▶ [Exercise goal] What follows is a set of entries. Give them again exactly, without the pictures.
═══ Entries provided
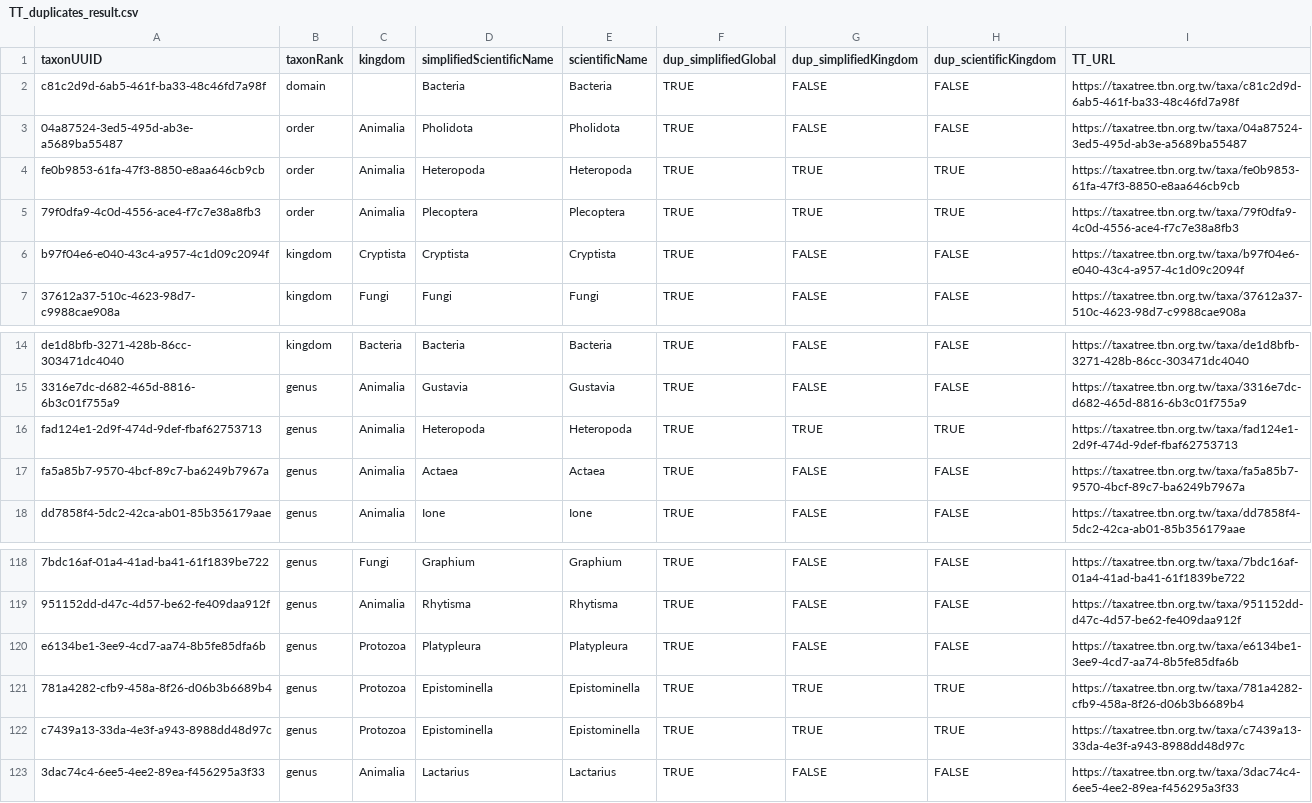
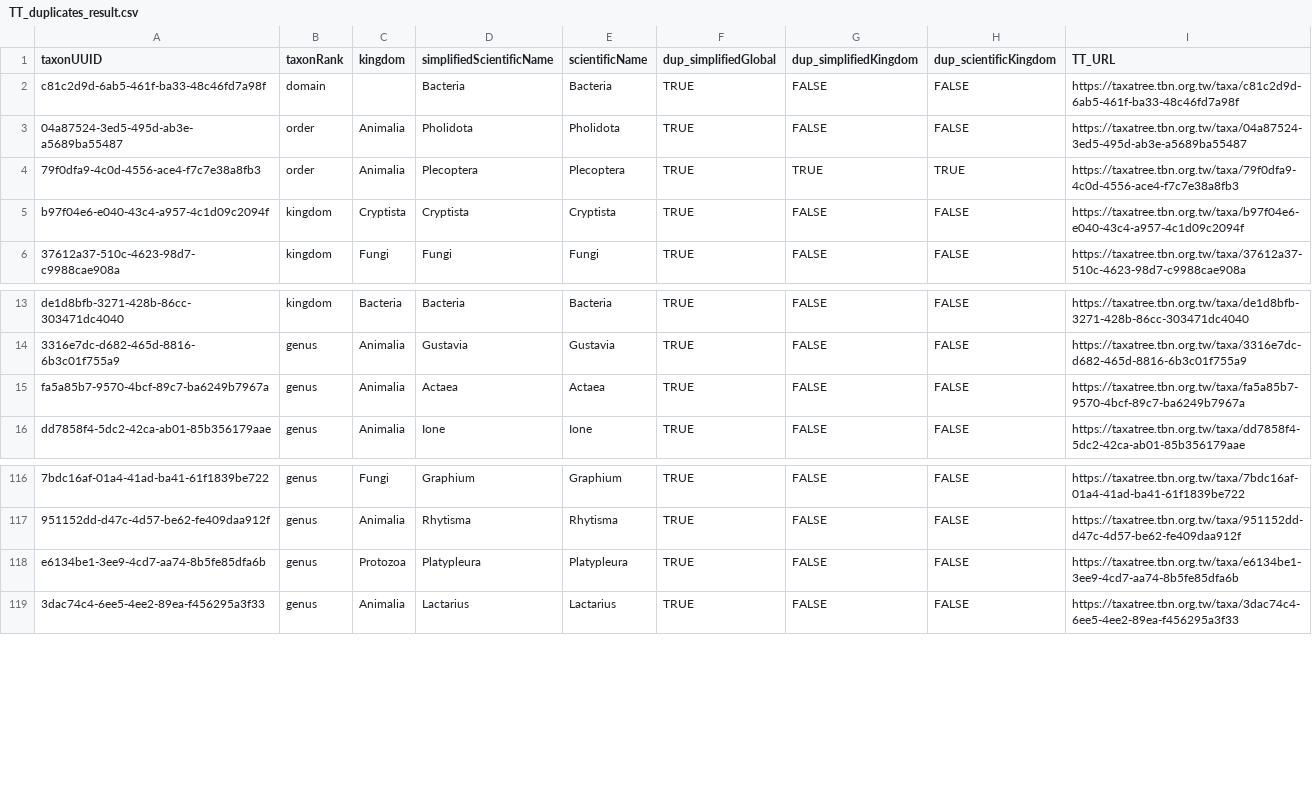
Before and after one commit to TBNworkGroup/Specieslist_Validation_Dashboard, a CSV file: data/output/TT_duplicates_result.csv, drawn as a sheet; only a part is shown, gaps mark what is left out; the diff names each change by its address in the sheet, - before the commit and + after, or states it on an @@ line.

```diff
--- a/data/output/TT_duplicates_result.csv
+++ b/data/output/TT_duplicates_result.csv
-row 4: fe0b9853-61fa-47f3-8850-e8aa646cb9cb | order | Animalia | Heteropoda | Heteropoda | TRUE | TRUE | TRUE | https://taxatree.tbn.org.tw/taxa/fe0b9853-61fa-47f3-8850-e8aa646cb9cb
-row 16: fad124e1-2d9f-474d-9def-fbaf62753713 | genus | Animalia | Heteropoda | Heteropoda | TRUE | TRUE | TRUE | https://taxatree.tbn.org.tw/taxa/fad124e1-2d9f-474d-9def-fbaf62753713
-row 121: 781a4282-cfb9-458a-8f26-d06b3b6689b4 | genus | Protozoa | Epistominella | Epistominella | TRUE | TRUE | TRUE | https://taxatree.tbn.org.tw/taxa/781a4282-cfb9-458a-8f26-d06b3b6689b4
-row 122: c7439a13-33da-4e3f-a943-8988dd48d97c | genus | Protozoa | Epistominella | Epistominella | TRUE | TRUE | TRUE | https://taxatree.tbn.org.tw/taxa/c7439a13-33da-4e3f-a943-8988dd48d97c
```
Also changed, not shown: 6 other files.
══════
▶ [Response to the exercise]
Before and after one commit to TBNworkGroup/Specieslist_Validation_Dashboard, a CSV file: data/output/TT_duplicates_result.csv, drawn as a sheet; only a part is shown, gaps mark what is left out; the diff names each change by its address in the sheet, - before the commit and + after, or states it on an @@ line.

```diff
--- a/data/output/TT_duplicates_result.csv
+++ b/data/output/TT_duplicates_result.csv
-row 4: fe0b9853-61fa-47f3-8850-e8aa646cb9cb | order | Animalia | Heteropoda | Heteropoda | TRUE | TRUE | TRUE | https://taxatree.tbn.org.tw/taxa/fe0b9853-61fa-47f3-8850-e8aa646cb9cb
-row 16: fad124e1-2d9f-474d-9def-fbaf62753713 | genus | Animalia | Heteropoda | Heteropoda | TRUE | TRUE | TRUE | https://taxatree.tbn.org.tw/taxa/fad124e1-2d9f-474d-9def-fbaf62753713
-row 121: 781a4282-cfb9-458a-8f26-d06b3b6689b4 | genus | Protozoa | Epistominella | Epistominella | TRUE | TRUE | TRUE | https://taxatree.tbn.org.tw/taxa/781a4282-cfb9-458a-8f26-d06b3b6689b4
-row 122: c7439a13-33da-4e3f-a943-8988dd48d97c | genus | Protozoa | Epistominella | Epistominella | TRUE | TRUE | TRUE | https://taxatree.tbn.org.tw/taxa/c7439a13-33da-4e3f-a943-8988dd48d97c
```
Also changed, not shown: 6 other files.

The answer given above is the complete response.